Colonial slavery shaped modern Britain and we all still live with its legacies. The slave-owners were one very important means by which the fruits of slavery were transmitted to metropolitan Britain. We believe that research and analysis of this group are key to understanding the extent and the limits of slavery's role in shaping British history and leaving lasting legacies that reach into the present. The stories of enslaved men and women, however, are no less important than those of slave-owners, and we hope that the encyclopaedia produced in the first phase of the project, while at present primarily a resource for studying slave-owners, will also provide information of value to those researching enslaved people.
We are delighted to announce that the two-part BBC programme, Britain's Forgotten Slave-owners won the BAFTA TV award for 2016 in the ‘Specialist factual’ category (awarded 8 May 2016).
The first of two episodes, presented by David Olusoga, was broadcast at 9.00pm on Wednesday 15th July 2015 on BBC2, the second a week later. For more information see the BBC website page and BBC programme page.
We are also delighted that Britain’s Forgotten Slave-owners, broadcast by the BBC on 15 and 22 July 2015, won the Royal Historical Society Public History Prize Winner for Broadcasting, 2015.
We are delighted to announce that the Legacies project has been awarded the History Today Digital History Prize 2016.
On this page we will occasionally highlight work which has been recently published by other historians and researchers which might be of interest to users of this website. Doing so does not endorse the opinions of the authors; but we mention them here because of their potential interest.
Click Full Details below for Natasha Lightfoot, Troubling Freedom: Antigua and the Aftermath of British Emancipation (Duke UP, 2015).
In the autumn of 2015 we held a series of workshops around the country. Each included a presentation from LBS about our latest research, contributions from local historians and break-out groups for more informal discussion. The workshops took place in Glasgow (12 September), Nottingham (19 September), Manchester (24 October) and Exeter (14 November).
The book, Legacies of British Slave-ownership, published by Cambridge University Press, reports on the first phase of our project. Click on the Full Details link below to read more about it.
On Tuesday 2rd June we took part in a public workshop at the University of the West Indies, Mona, Jamaica, jointly organised with UWI’s Department of History & Archaeology. You can read a blog about the workshop here.

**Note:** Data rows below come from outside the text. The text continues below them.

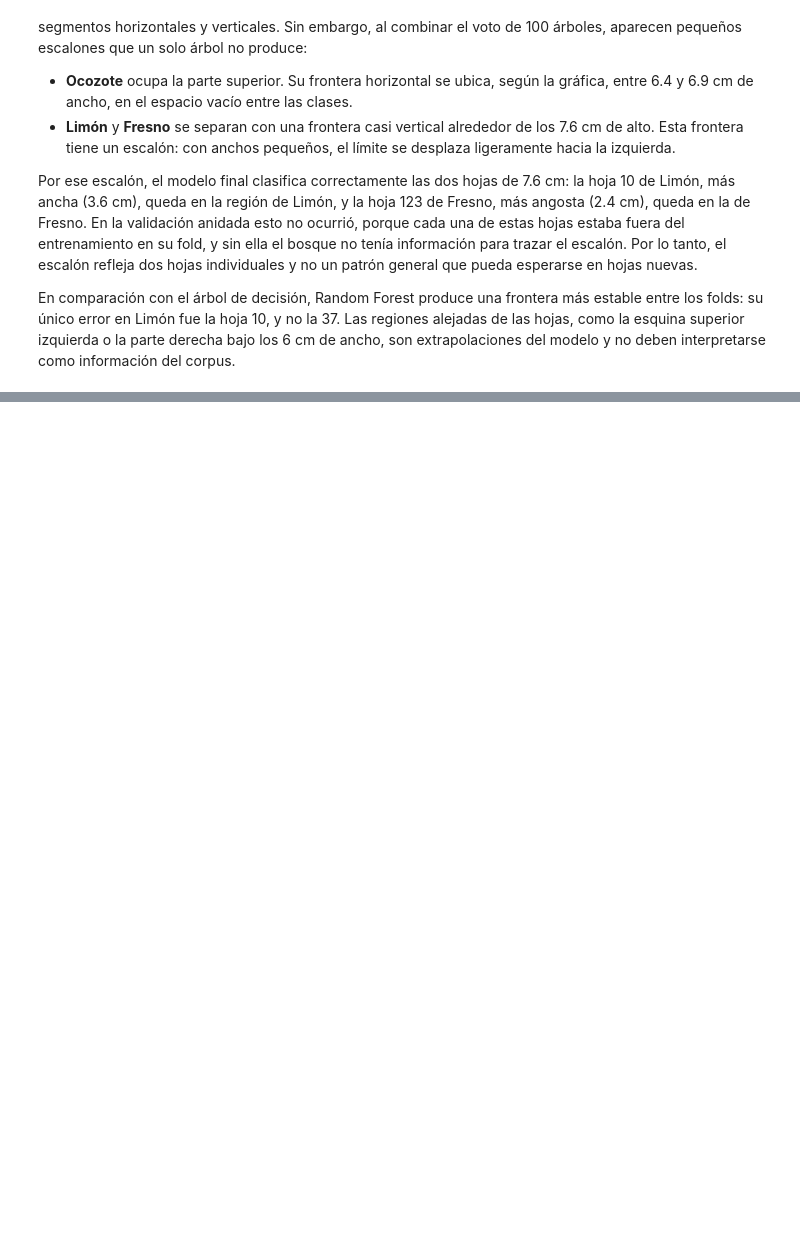
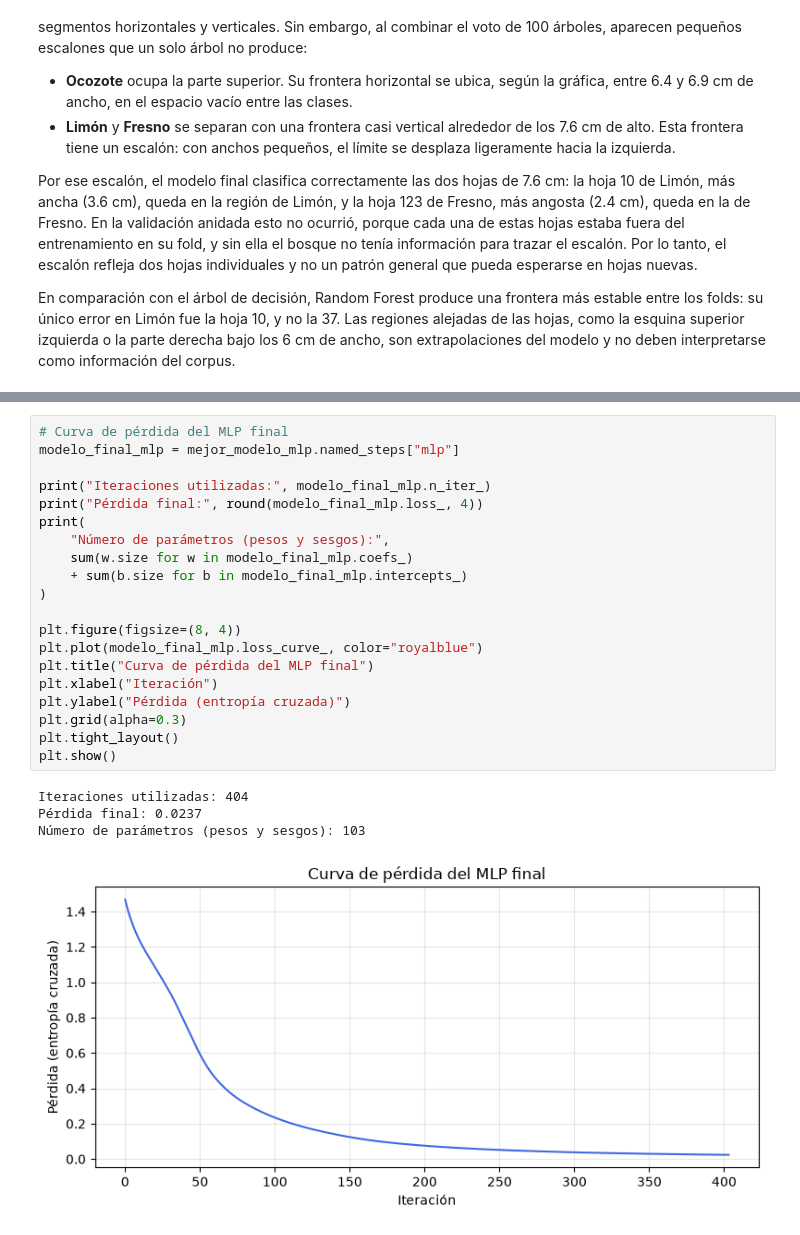
Before and after one commit to jpmartham/proyecto-final-razonamiento, a Jupyter notebook: notebooks/hojas.ipynb, the cells around one changed output, grey strips where cells are left out. Drawn from its saved outputs; the diff is of its cells as text; blank space fills up the shorter version.

```diff
--- a/notebooks/hojas.ipynb
+++ b/notebooks/hojas.ipynb
@@ -3056,0 +3293,25 @@ En comparación con el árbol de decisión, Random Forest produce una frontera m
+# %%
+# Curva de pérdida del MLP final
+modelo_final_mlp = mejor_modelo_mlp.named_steps["mlp"]
+
+print("Iteraciones utilizadas:", modelo_final_mlp.n_iter_)
+print("Pérdida final:", round(modelo_final_mlp.loss_, 4))
+print(
+    "Número de parámetros (pesos y sesgos):",
+    sum(w.size for w in modelo_final_mlp.coefs_)
+    + sum(b.size for b in modelo_final_mlp.intercepts_)
+)
+
+plt.figure(figsize=(8, 4))
+plt.plot(modelo_final_mlp.loss_curve_, color="royalblue")
+plt.title("Curva de pérdida del MLP final")
+plt.xlabel("Iteración")
+plt.ylabel("Pérdida (entropía cruzada)")
+plt.grid(alpha=0.3)
+plt.tight_layout()
+plt.show()
+# %% [output]
+Iteraciones utilizadas: 404
+Pérdida final: 0.0237
+Número de parámetros (pesos y sesgos): 103
+[figure, added]
```
Also changed, not shown: parts of 19 cells of this notebook.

The LBS project has had a blog running since May 2013: you can access it here. We'll be writing about individual case studies, making comments on sources and the research process and anything else which has attracted our interest. Different members of the research project will take it in turns to post about the work they have been doing.